Group-IB: Russian Cyber Criminals Manipulated Ruble Rate

Published: 10 February 2016

(Image Credit:  Perspecsys Photos via Flickr)(Image Credit: Perspecsys Photos via Flickr)

By Stella Roque

Cybersecurity firm, Group-IB, published a report detailing how cyber criminals accessed terminals of a Russian foreign exchange (FOREX) trading system and made trades worth more than US$ 400 million in February 2015.

According to the report, a team of Russian-speaking cyber criminals, possibly colluding with unidentified brokerage firms, used a trojan virus or malware called Corkow (also known as Metel), to loot the trading systems. The malware constantly updated itself to avoid detection from antivirus programs and allowed the criminals to have remote access to trading systems.

The trading systems belonged to Kazan-based Energobank, Group-IB told Bloomberg. They did not identify the individual attackers but said the sudden volatility on the FOREX alerted the Russian Central Bank to investigate possible market manipulation.

The Moscow Exchange reported it was not attacked in the February 2015 incident, according to Bloomberg. The Russian Central Bank found no evidence of currency market manipulation in a separate probe, suggesting traders’ mistakes may have caused the strange fluctuations.

Using Corkow, the criminals bought US dollars with rubles on behalf of the bank. The attack lasted only 14 minutes, after which one of the criminals commanded Corkow to delete itself from the system along with any traces of its activity.

The report concluded that the criminals would have needed US$ 22 million to make the trades suggesting they conspired with major brokerage clients to have the cash to buy and sell currency on the FOREX.

Experts at Group-IB believed the incident was a “test” to assess the trojan’s ability to affect the market and make money.
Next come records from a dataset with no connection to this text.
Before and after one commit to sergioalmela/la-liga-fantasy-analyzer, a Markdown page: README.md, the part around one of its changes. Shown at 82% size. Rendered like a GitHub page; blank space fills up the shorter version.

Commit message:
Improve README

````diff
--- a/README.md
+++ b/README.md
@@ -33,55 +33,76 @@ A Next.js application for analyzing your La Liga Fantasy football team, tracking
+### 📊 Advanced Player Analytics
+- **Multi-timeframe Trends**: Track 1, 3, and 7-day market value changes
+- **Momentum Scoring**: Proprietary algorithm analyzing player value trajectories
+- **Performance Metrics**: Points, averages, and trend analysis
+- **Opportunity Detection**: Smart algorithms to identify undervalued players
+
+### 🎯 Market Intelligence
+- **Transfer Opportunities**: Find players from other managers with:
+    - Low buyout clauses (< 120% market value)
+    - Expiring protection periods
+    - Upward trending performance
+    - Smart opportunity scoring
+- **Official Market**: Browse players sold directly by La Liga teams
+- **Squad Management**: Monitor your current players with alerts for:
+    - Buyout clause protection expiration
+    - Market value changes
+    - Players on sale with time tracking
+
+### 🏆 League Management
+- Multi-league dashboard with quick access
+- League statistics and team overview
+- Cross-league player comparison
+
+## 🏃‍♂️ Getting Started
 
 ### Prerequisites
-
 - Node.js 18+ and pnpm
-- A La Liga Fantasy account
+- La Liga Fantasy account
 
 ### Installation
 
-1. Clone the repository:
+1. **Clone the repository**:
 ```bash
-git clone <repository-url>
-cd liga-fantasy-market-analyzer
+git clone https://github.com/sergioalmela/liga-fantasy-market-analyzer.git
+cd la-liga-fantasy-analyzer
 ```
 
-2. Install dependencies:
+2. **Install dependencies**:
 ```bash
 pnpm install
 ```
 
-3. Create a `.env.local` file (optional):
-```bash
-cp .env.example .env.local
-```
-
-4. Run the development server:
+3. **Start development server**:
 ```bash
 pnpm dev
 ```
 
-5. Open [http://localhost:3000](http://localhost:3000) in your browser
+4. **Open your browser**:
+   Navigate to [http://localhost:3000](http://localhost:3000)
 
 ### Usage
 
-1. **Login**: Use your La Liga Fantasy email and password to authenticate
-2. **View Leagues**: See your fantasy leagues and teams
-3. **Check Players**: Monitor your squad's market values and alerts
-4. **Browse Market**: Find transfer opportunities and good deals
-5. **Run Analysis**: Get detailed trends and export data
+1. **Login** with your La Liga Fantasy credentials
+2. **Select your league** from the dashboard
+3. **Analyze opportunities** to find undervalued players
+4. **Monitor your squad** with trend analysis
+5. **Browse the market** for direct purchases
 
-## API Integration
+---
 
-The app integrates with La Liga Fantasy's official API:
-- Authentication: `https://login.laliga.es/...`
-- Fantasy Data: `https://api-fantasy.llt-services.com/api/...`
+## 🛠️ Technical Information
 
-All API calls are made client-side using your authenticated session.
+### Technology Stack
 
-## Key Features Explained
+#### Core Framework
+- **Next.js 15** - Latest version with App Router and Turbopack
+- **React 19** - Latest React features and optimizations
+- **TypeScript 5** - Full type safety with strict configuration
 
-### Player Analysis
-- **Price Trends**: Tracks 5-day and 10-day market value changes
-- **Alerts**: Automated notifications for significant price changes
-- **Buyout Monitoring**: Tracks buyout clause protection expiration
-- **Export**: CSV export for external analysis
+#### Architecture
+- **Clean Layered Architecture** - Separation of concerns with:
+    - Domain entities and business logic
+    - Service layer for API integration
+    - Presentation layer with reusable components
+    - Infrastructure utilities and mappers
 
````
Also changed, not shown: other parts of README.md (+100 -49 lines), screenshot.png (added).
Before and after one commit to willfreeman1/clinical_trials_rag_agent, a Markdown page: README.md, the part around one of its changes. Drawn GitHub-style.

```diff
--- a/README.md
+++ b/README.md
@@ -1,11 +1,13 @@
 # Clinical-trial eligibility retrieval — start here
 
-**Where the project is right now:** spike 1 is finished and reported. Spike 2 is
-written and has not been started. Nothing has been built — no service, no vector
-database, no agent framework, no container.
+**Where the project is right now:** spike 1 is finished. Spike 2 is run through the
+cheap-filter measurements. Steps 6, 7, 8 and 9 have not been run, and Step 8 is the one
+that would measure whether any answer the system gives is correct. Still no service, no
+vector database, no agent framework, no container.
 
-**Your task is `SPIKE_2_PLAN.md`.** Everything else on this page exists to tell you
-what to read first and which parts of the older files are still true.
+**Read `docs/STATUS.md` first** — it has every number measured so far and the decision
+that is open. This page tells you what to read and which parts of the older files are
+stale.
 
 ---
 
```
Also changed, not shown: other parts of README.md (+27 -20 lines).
They claimed many traders profited from market volatility that the attack created while the cyber criminals allegedly received nothing.

Group-IB added they did not believe intelligence services were involved in the attacks.

In August 2015, Group-IB found the same trojan malware was used to attack bank card systems at 250 ATMs. Hundreds of millions of rubles were stolen via ATMs by the criminals.

As of early 2015, the criminals controlled over 250,000 infected devices worldwide, a network known as a botnet. More than 100 financial institutions were infected and co-opted onto the network.

The firm noted that most of the computers infected were connected to “highly protected” internal networks and had popular antivirus software installed.

Cyber criminals are showing greater interest toward trading and brokerage systems as evidenced by the specific malware they used, according to Group-IB. They have primarily targeted companies in Russia and the former Soviet republics, although attacks targeting the United States have increased fivefold since 2011.